You don't have to wait for parent-teacher conferences to talk to your child's teacher. You can ask to meet with your child's teacher at any time during the year. If you have a concern and can't meet face-to-face, send the teacher a short note or set up a time to talk on the phone.
- Ask questions
If something concerns you about your child's learning or behavior, ask the teacher or principal about it and seek their advice. Your questions may be like these ? What specific problem is my child having with reading? What can I do to help my child with this problem? How can I stop that bully from picking on my son? How can I get my child to do homework? Which reading group is my child in?
- Find out how your child is doing compared to other students
Ask the teacher how well your child is doing in class compared to other students. If your child is not keeping up, especially when it comes to reading, ask what you or the school can do to help. It's important to act early before your child gets too far behind. For more information, see the page called How to know when your child needs extra help.
- Join your school's parent-teacher group
At most schools, a group of parents meets regularly to talk about the school. This group is usually called the PTA or PTO. The meetings give you a good chance to talk with other parents and to work together to improve the school.
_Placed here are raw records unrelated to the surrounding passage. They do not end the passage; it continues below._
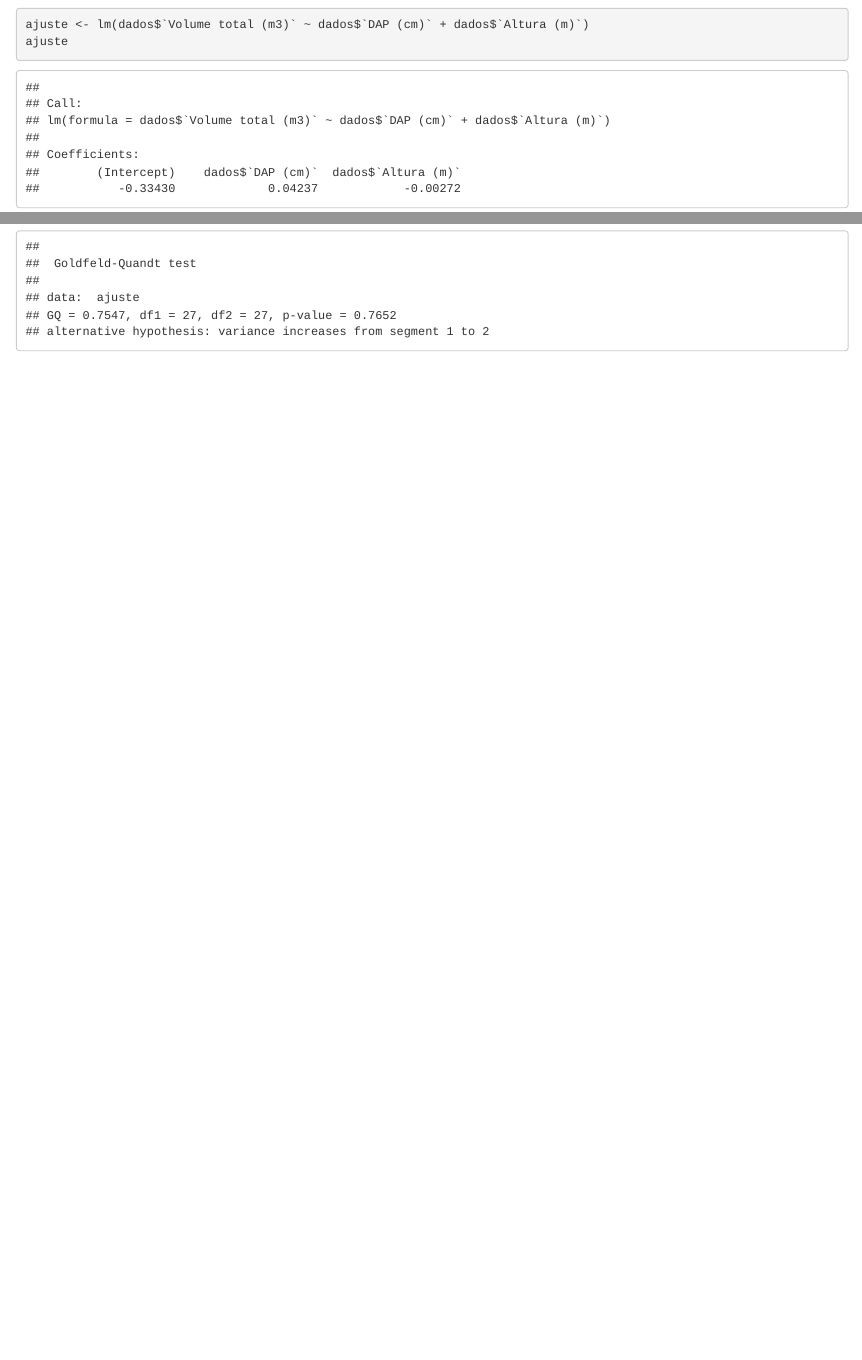
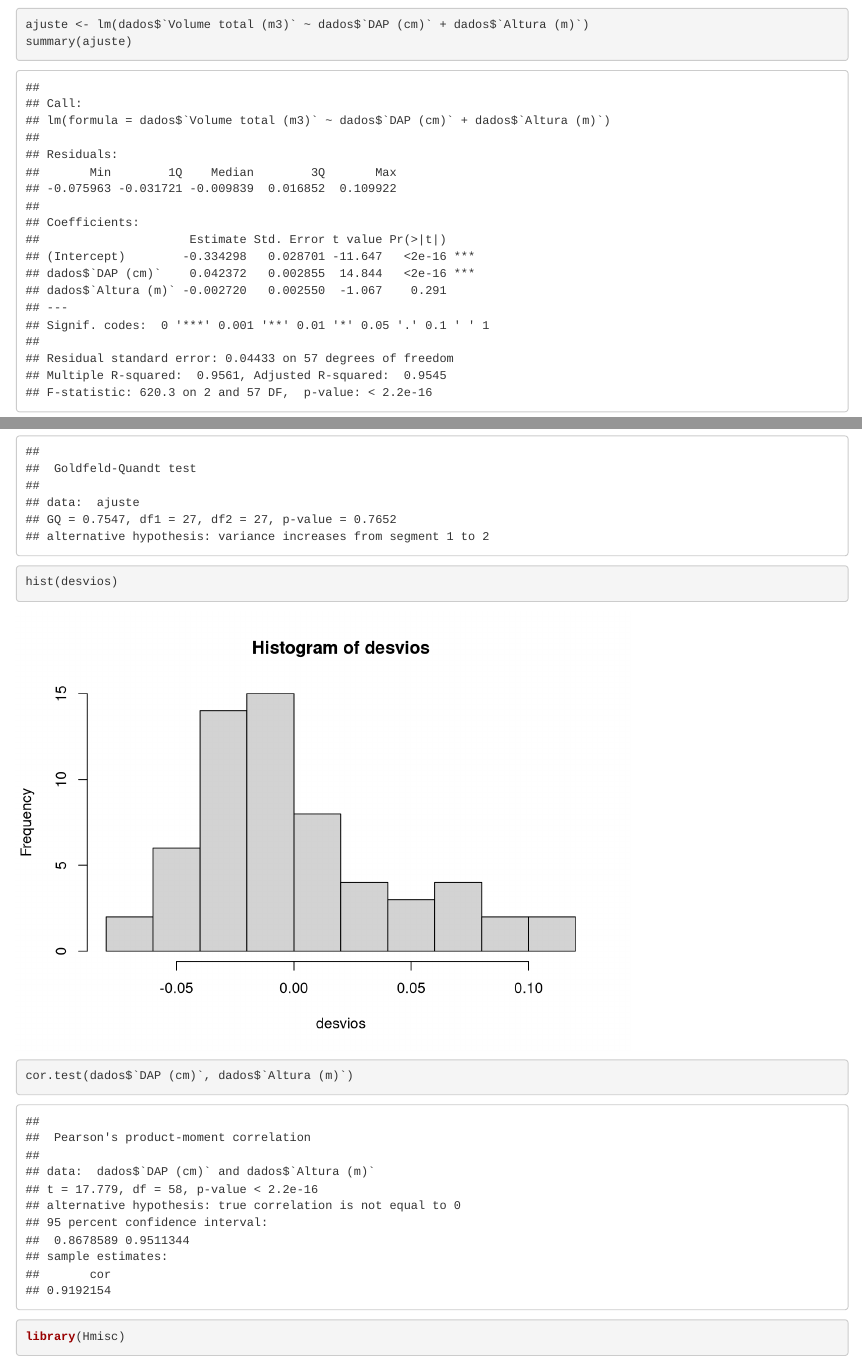
Before and after one commit to sidneyroberto/recursos-computacionais-estatisticos-r, an R Markdown document (aula02/regressao_linear/regressao_linear.Rmd): the page in a window 1100 px wide, from 7290 px down, and a second part further down, joined at a grey line. Rendered offline with R 4.5, knitr and Pandoc, with nearby package versions; some code elsewhere in the file could not run offline.

Commit message:
tarde do dia 02 - parte 3

````diff
--- a/aula02/regressao_linear/regressao_linear.Rmd
+++ b/aula02/regressao_linear/regressao_linear.Rmd
@@ -99,7 +99,7 @@ plot3d(x = dados$`DAP (cm)`,
 ```
 ```{r}
 ajuste <- lm(dados$`Volume total (m3)` ~ dados$`DAP (cm)` + dados$`Altura (m)`)
-ajuste
+summary(ajuste)
 ```
 ```{r}
 desvios <- residuals(ajuste)
@@ -116,3 +116,12 @@ library(lmtest)
 
 gqtest(ajuste)
 ```
+```{r}
+hist(desvios)
+```
+
+```{r}
+cor.test(dados$`DAP (cm)`, dados$`Altura (m)`)
+```
+```{r}
+library(Hmisc)
````
Also changed, not shown: aula02/regressao_linear/.RData (added), aula02/regressao_linear/regressao_linear.html (added), aula02/regressao_linear/regressao_linear.Rmd (18 more changed lines), 1 other file.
- Help out at your child's school
Teachers appreciate it when parents help out at the school! There are many ways you can contribute. You can volunteer in your child's class or in the school library. You can make food for a school event. If you work during the day and it's hard to get to school during the day, you can attend "family night" activities at the school or your child's performances.
- Make sure your child does homework
Ask your child each day what he or she did at school. Make sure your child studies and finishes assignments. Read your child's report cards.
- Find homework help for your child
If it is difficult for you to help your child with homework or school projects, see if you can find someone else who can help. Contact the school, tutoring groups, after school programs, churches, and libraries. Or see if an older student, neighbor, or friend can help.
- Learn what the school offers
Read the information the school sends home (ask to receive the information in another language if you're not comfortable reading in English). Talk to other parents to find out what programs the school offers. Maybe there's a music program, after-school activity, sports team, or tutoring program your child would enjoy.
- Apply for special services if you think your child may need it
If your child is having problems with learning, ask the school to evaluate your child in his or her strongest language. The teacher might be able to provide "accommodations" for your child in class. If the school finds out your child has a learning disability, he or she can receive extra help at no cost. For more information, see the page called Where to go for help.